| Task statement |
Skip the images and repeat every entry word for word.

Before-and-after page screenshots
===============

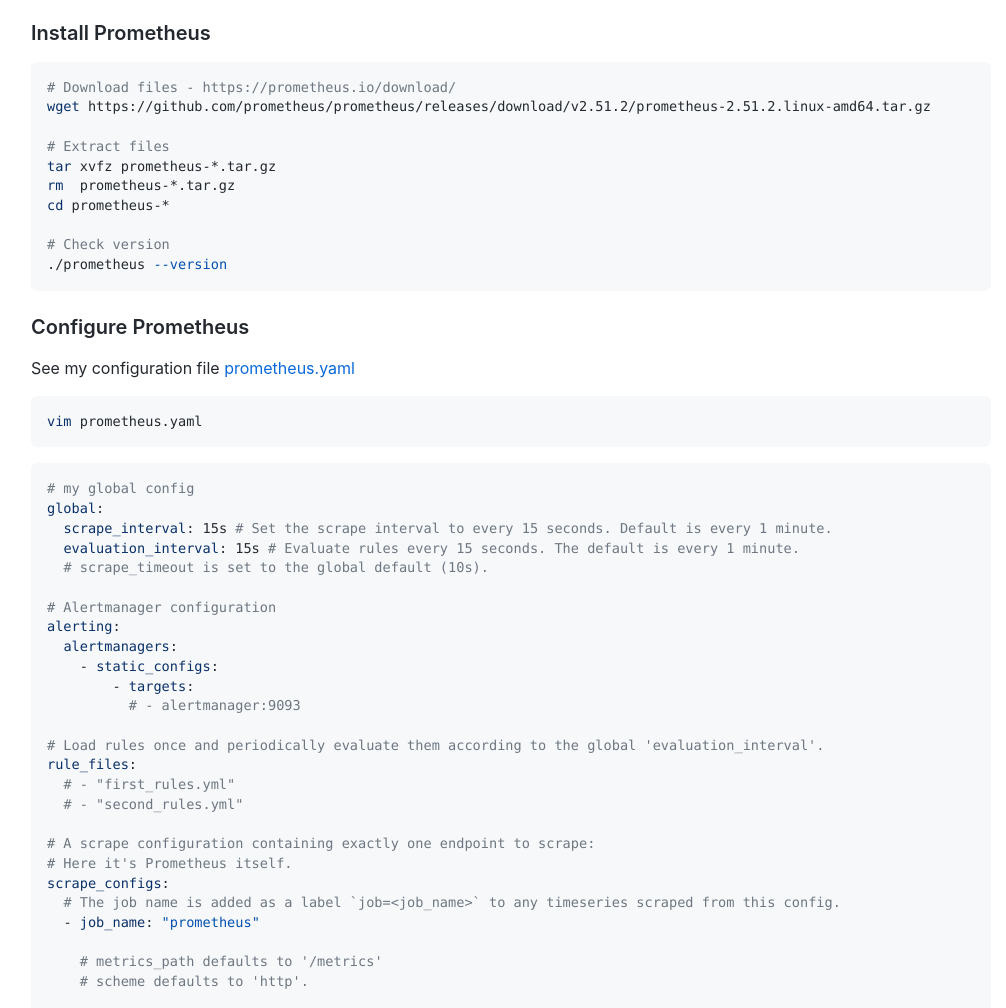
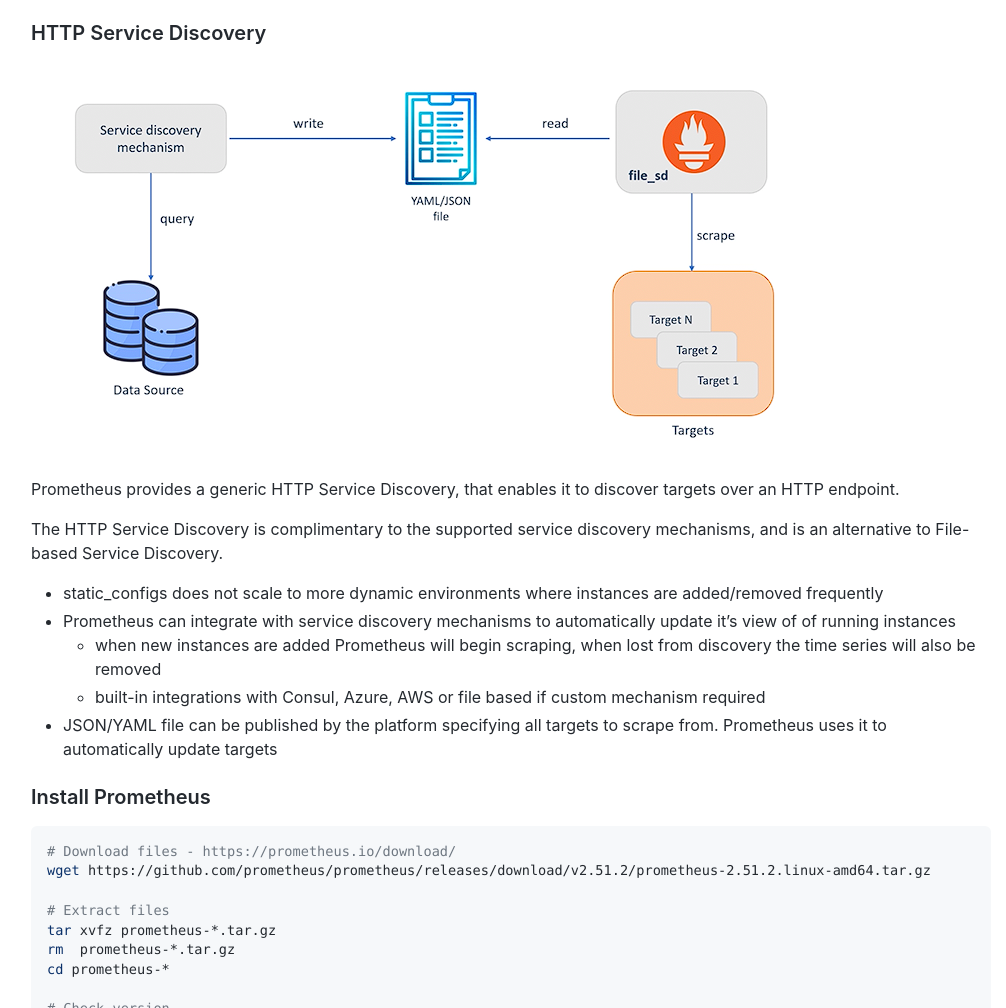
Before and after one commit to marcossilvestrini/learning-observability, a plain HTML site: page index.html in a window 1280 px wide. Shown: the part 10992-12000 px from the top of the page, without its empty margins (129-1135 px from the left). Drawn offline with Linux system fonts and the light colour scheme.

Commit message:
Deploy pdf and html files

```diff
--- a/index.html
+++ b/index.html
@@ -363,6 +363,22 @@ cd kubernetes-observability || exit
     <p>
       <img src="images/cross-service-federation.png" alt="cross-service-federation">
     </p>
+    <h3 id="http-service-discovery"><a class="anchor" aria-hidden="true" tabindex="-1" href="#http-service-discovery"><span class="octicon octicon-link"></span></a>HTTP Service Discovery</h3>
+    <p>
+      <img src="images/http_sd.png" alt="http_sd">
+    </p>
+    <p>Prometheus provides a generic HTTP Service Discovery, that enables it to discover targets over an HTTP endpoint.</p>
+    <p>The HTTP Service Discovery is complimentary to the supported service discovery mechanisms, and is an alternative to File-based Service Discovery.</p>
+    <ul>
+      <li>static_configs does not scale to more dynamic environments where instances are added/removed frequently</li>
+      <li>Prometheus can integrate with service discovery mechanisms to automatically update it’s view of of running instances
+        <ul>
+          <li>when new instances are added Prometheus will begin scraping, when lost from discovery the time series will also be removed</li>
+          <li>built-in integrations with Consul, Azure, AWS or file based if custom mechanism required</li>
+        </ul>
+      </li>
+      <li>JSON/YAML file can be published by the platform specifying all targets to scrape from. Prometheus uses it to automatically update targets</li>
+    </ul>
     <h3 id="install-prometheus"><a class="anchor" aria-hidden="true" tabindex="-1" href="#install-prometheus"><span class="octicon octicon-link"></span></a>Install Prometheus</h3>
     <pre class="language-sh"><code class="language-sh code-highlight"><span class="code-line line-number" line="1"><span class="token comment"># Download files - https://prometheus.io/download/</span>
 </span><span class="code-line line-number" line="2"><span class="token function">wget</span> https://github.com/prometheus/prometheus/releases/download/v2.51.2/prometheus-2.51.2.linux-amd64.tar.gz
@@ -616,7 +632,7 @@ echo &#x27;training_completion{course=&#x22;CKS&#x22;, status=&#x22;in_progress&
 echo &#x27;training_completion{course=&#x22;LPIC2&#x22;, status=&#x22;not_started&#x22;} 0&#x27; >> metrics.txt
 curl --data-binary @metrics.txt http://192.168.0.130:9091/metrics/job/training_metrics
 " class="copied"><svg class="octicon-copy" aria-hidden="true" viewBox="0 0 16 16" fill="currentColor" height="12" width="12"><path fill-rule="evenodd" d="M0 6.75C0 5.784.784 5 1.75 5h1.5a.75.75 0 010 1.5h-1.5a.25.25 0 00-.25.25v7.5c0 .138.112.25.25.25h7.5a.25.25 0 00.25-.25v-1.5a.75.75 0 011.5 0v1.5A1.75 1.75 0 019.25 16h-7.5A1.75 1.75 0 010 14.25v-7.5z"></path><path fill-rule="evenodd" d="M5 1.75C5 .784 5.784 0 6.75 0h7.5C15.216 0 16 .784 16 1.75v7.5A1.75 1.75 0 0114.25 11h-7.5A1.75 1.75 0 015 9.25v-7.5zm1.75-.25a.25.25 0 00-.25.25v7.5c0 .138.112.25.25.25h7.5a.25.25 0 00.25-.25v-7.5a.25.25 0 00-.25-.25h-7.5z"></path></svg><svg class="octicon-check" aria-hidden="true" viewBox="0 0 16 16" fill="currentColor" height="12" width="12"><path fill-rule="evenodd" d="M13.78 4.22a.75.75 0 010 1.06l-7.25 7.25a.75.75 0 01-1.06 0L2.22 9.28a.75.75 0 011.06-1.06L6 10.94l6.72-6.72a.75.75 0 011.06 0z"></path></svg></div></pre>
-    <h5 id="endpoints-pushgateway"><a class="anchor" aria-hidden="true" tabindex="-1" href="#endpoints-pushgateway"><span class="octicon octicon-link"></span></a>Endpoints Pushgateway</h5>
+    <h5 id="endpoints-pushgateway"><a class="anchor" aria-hidden="true" tabindex="-1" href="#endpoints-pushgateway"><span class="octicon octicon-link"></span></a>Endpoints PushGateway</h5>
     <pre class="language-sh"><code class="language-sh code-highlight"><span class="code-line line-number" line="1"><span class="token comment"># Access metrics</span>
 </span><span class="code-line line-number" line="2">http://localhost:9091
 </span></code><div onclick="copied(this)" data-code="# Access metrics
@@ -628,6 +644,7 @@ http://localhost:9091
     </p>
     <h3 id="promlens"><a class="anchor" aria-hidden="true" tabindex="-1" href="#promlens"><span class="octicon octicon-link"></span></a>Promlens</h3>
     <h4 id="install-promlens"><a class="anchor" aria-hidden="true" tabindex="-1" href="#install-promlens"><span class="octicon octicon-link"></span></a>Install Promlens</h4>
+    <p><em>Only work without basic authentication</em></p>
     <pre class="language-sh"><code class="language-sh code-highlight"><span class="code-line line-number" line="1"><span class="token builtin class-name">echo</span> <span class="token string">"Downloading Promlens..."</span>
 </span><span class="code-line line-number" line="2"><span class="token function">wget</span> <span class="token parameter variable">-q</span> https://github.com/prometheus/promlens/releases/download/v0.3.0/promlens-0.3.0.linux-amd64.tar.gz
 </span><span class="code-line line-number" line="3">
@@ -717,6 +734,7 @@ http://192.168.0.130:8081
         <ul>
           <li><a href="https://www.dbi-services.com/blog/high-availability-and-hierarchical-federation-with-prometheus/">Prometheus Federation</a></li>
           <li><a href="https://devconnected.com/the-definitive-guide-to-prometheus-in-2019/">Prometheus Monitoring : The Definitive Guide in 2019</a></li>
+          <li><a href="https://ryanharrison.co.uk/2021/04/05/prometheus-monitoring-guide-part-1-install-instrumentation.html">Prometheus Service Discovery</a></li>
           <li><a href="https://www.kubecost.com/kubernetes-devops-tools/kube-prometheus/">Kube Prometheus Stack Article</a></li>
         </ul>
       </li>
```
Also changed, not shown: 1 other file.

===============

| Finished task |
Before and after one commit to marcossilvestrini/learning-observability, a plain HTML site: page index.html in a window 1280 px wide. Shown: the part 10992-12000 px from the top of the page, without its empty margins (129-1135 px from the left). Drawn offline with Linux system fonts and the light colour scheme.

Commit message:
Deploy pdf and html files

```diff
--- a/index.html
+++ b/index.html
@@ -363,6 +363,22 @@ cd kubernetes-observability || exit
     <p>
       <img src="images/cross-service-federation.png" alt="cross-service-federation">
     </p>
+    <h3 id="http-service-discovery"><a class="anchor" aria-hidden="true" tabindex="-1" href="#http-service-discovery"><span class="octicon octicon-link"></span></a>HTTP Service Discovery</h3>
+    <p>
+      <img src="images/http_sd.png" alt="http_sd">
+    </p>
+    <p>Prometheus provides a generic HTTP Service Discovery, that enables it to discover targets over an HTTP endpoint.</p>
+    <p>The HTTP Service Discovery is complimentary to the supported service discovery mechanisms, and is an alternative to File-based Service Discovery.</p>
+    <ul>
+      <li>static_configs does not scale to more dynamic environments where instances are added/removed frequently</li>
+      <li>Prometheus can integrate with service discovery mechanisms to automatically update it’s view of of running instances
+        <ul>
+          <li>when new instances are added Prometheus will begin scraping, when lost from discovery the time series will also be removed</li>
+          <li>built-in integrations with Consul, Azure, AWS or file based if custom mechanism required</li>
+        </ul>
+      </li>
+      <li>JSON/YAML file can be published by the platform specifying all targets to scrape from. Prometheus uses it to automatically update targets</li>
+    </ul>
     <h3 id="install-prometheus"><a class="anchor" aria-hidden="true" tabindex="-1" href="#install-prometheus"><span class="octicon octicon-link"></span></a>Install Prometheus</h3>
     <pre class="language-sh"><code class="language-sh code-highlight"><span class="code-line line-number" line="1"><span class="token comment"># Download files - https://prometheus.io/download/</span>
 </span><span class="code-line line-number" line="2"><span class="token function">wget</span> https://github.com/prometheus/prometheus/releases/download/v2.51.2/prometheus-2.51.2.linux-amd64.tar.gz
@@ -616,7 +632,7 @@ echo &#x27;training_completion{course=&#x22;CKS&#x22;, status=&#x22;in_progress&
 echo &#x27;training_completion{course=&#x22;LPIC2&#x22;, status=&#x22;not_started&#x22;} 0&#x27; >> metrics.txt
 curl --data-binary @metrics.txt http://192.168.0.130:9091/metrics/job/training_metrics
 " class="copied"><svg class="octicon-copy" aria-hidden="true" viewBox="0 0 16 16" fill="currentColor" height="12" width="12"><path fill-rule="evenodd" d="M0 6.75C0 5.784.784 5 1.75 5h1.5a.75.75 0 010 1.5h-1.5a.25.25 0 00-.25.25v7.5c0 .138.112.25.25.25h7.5a.25.25 0 00.25-.25v-1.5a.75.75 0 011.5 0v1.5A1.75 1.75 0 019.25 16h-7.5A1.75 1.75 0 010 14.25v-7.5z"></path><path fill-rule="evenodd" d="M5 1.75C5 .784 5.784 0 6.75 0h7.5C15.216 0 16 .784 16 1.75v7.5A1.75 1.75 0 0114.25 11h-7.5A1.75 1.75 0 015 9.25v-7.5zm1.75-.25a.25.25 0 00-.25.25v7.5c0 .138.112.25.25.25h7.5a.25.25 0 00.25-.25v-7.5a.25.25 0 00-.25-.25h-7.5z"></path></svg><svg class="octicon-check" aria-hidden="true" viewBox="0 0 16 16" fill="currentColor" height="12" width="12"><path fill-rule="evenodd" d="M13.78 4.22a.75.75 0 010 1.06l-7.25 7.25a.75.75 0 01-1.06 0L2.22 9.28a.75.75 0 011.06-1.06L6 10.94l6.72-6.72a.75.75 0 011.06 0z"></path></svg></div></pre>
-    <h5 id="endpoints-pushgateway"><a class="anchor" aria-hidden="true" tabindex="-1" href="#endpoints-pushgateway"><span class="octicon octicon-link"></span></a>Endpoints Pushgateway</h5>
+    <h5 id="endpoints-pushgateway"><a class="anchor" aria-hidden="true" tabindex="-1" href="#endpoints-pushgateway"><span class="octicon octicon-link"></span></a>Endpoints PushGateway</h5>
     <pre class="language-sh"><code class="language-sh code-highlight"><span class="code-line line-number" line="1"><span class="token comment"># Access metrics</span>
 </span><span class="code-line line-number" line="2">http://localhost:9091
 </span></code><div onclick="copied(this)" data-code="# Access metrics
@@ -628,6 +644,7 @@ http://localhost:9091
     </p>
     <h3 id="promlens"><a class="anchor" aria-hidden="true" tabindex="-1" href="#promlens"><span class="octicon octicon-link"></span></a>Promlens</h3>
     <h4 id="install-promlens"><a class="anchor" aria-hidden="true" tabindex="-1" href="#install-promlens"><span class="octicon octicon-link"></span></a>Install Promlens</h4>
+    <p><em>Only work without basic authentication</em></p>
     <pre class="language-sh"><code class="language-sh code-highlight"><span class="code-line line-number" line="1"><span class="token builtin class-name">echo</span> <span class="token string">"Downloading Promlens..."</span>
 </span><span class="code-line line-number" line="2"><span class="token function">wget</span> <span class="token parameter variable">-q</span> https://github.com/prometheus/promlens/releases/download/v0.3.0/promlens-0.3.0.linux-amd64.tar.gz
 </span><span class="code-line line-number" line="3">
@@ -717,6 +734,7 @@ http://192.168.0.130:8081
         <ul>
           <li><a href="https://www.dbi-services.com/blog/high-availability-and-hierarchical-federation-with-prometheus/">Prometheus Federation</a></li>
           <li><a href="https://devconnected.com/the-definitive-guide-to-prometheus-in-2019/">Prometheus Monitoring : The Definitive Guide in 2019</a></li>
+          <li><a href="https://ryanharrison.co.uk/2021/04/05/prometheus-monitoring-guide-part-1-install-instrumentation.html">Prometheus Service Discovery</a></li>
           <li><a href="https://www.kubecost.com/kubernetes-devops-tools/kube-prometheus/">Kube Prometheus Stack Article</a></li>
         </ul>
       </li>
```
Also changed, not shown: 1 other file.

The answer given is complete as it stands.